A timber harvest can often leave what's called a "slash pile" of leftovers that are usually burned. On Monday Alaska Airlines flew a number of commercial passengers across the United States by burning some of that woody biomass as fuel.
United Airlines began using a mix of conventional jet fuel and biofuel made from feedstocks, agricultural waste and some natural oils in regularly scheduled flights earlier this year, but Monday's flight appears to be the first with fuels derived from wood.
The flight from Seattle to Washington, D.C. burned a 20 percent blend of alternative jet fuel made from stumps and branches leftover after timber harvest or forest thinning in the Pacific Northwest. U.S. Department of Agriculture funding and a partnership involving Washington State University (WSU), the Northwest Advanced Renewables Alliance (NARA) and Gevo, Inc.led to the development of the sustainable fuel.
Gevo has a patented alcohol-to-jet-fuel process that it adapted to convert wood waste into isobutanol and then convert to jet fuel meeting the international standard used for commercial flights. For this demonstration, excess woody leftovers from privately managed forests owned by private industry and local Native American tribes were sent to Gevo's facilities in Missouri and Texas to be transformed to fuel.

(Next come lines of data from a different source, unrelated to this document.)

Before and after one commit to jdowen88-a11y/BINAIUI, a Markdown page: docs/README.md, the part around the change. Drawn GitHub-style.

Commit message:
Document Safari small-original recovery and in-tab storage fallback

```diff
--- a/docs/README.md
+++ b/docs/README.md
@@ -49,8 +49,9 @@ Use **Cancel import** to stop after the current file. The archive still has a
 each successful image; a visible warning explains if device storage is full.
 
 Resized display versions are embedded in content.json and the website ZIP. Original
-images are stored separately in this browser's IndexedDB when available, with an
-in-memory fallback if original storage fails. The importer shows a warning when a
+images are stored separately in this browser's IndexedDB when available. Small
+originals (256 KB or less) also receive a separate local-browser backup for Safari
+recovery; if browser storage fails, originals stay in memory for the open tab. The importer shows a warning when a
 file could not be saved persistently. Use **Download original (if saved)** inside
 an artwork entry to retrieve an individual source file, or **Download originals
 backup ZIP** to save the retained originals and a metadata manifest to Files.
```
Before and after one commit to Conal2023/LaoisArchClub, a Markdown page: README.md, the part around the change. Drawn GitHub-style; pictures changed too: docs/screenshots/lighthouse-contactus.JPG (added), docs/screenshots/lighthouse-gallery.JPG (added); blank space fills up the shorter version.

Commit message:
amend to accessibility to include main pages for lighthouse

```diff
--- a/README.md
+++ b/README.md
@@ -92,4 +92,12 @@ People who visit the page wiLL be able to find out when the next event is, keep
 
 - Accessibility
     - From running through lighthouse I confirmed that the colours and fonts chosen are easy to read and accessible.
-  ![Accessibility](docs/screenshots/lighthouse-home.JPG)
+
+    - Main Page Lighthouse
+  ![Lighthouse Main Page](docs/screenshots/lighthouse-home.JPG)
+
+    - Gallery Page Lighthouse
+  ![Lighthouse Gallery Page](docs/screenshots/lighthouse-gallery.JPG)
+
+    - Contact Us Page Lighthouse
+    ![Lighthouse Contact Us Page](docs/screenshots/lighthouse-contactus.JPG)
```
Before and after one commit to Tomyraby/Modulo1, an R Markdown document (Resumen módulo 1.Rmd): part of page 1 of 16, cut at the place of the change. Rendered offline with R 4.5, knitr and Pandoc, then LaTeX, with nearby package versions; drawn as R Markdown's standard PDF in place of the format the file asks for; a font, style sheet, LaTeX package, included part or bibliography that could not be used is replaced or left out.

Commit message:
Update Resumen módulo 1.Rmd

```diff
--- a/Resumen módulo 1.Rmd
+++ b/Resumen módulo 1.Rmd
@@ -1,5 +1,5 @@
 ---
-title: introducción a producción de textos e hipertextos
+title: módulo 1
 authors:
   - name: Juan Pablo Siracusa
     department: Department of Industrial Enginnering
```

Air travel using conventional jet fuel has an outsized carbon footprint that contributes to climate change, motivating researchers and the aerospace industry to look for "greener" alternatives like biodiesel, diesels made from natural waste oils and even "solar" fuel made from air and water. Boeing is also participating in a similar effort to create fuels from forest waste.
According to WSU, if every Alaska Airlines flight from Seattle used the same 20 percent blend, the resulting reduction in in greenhouse gas emissions would be equivalent to taking about 30,000 cars off the road for a full year.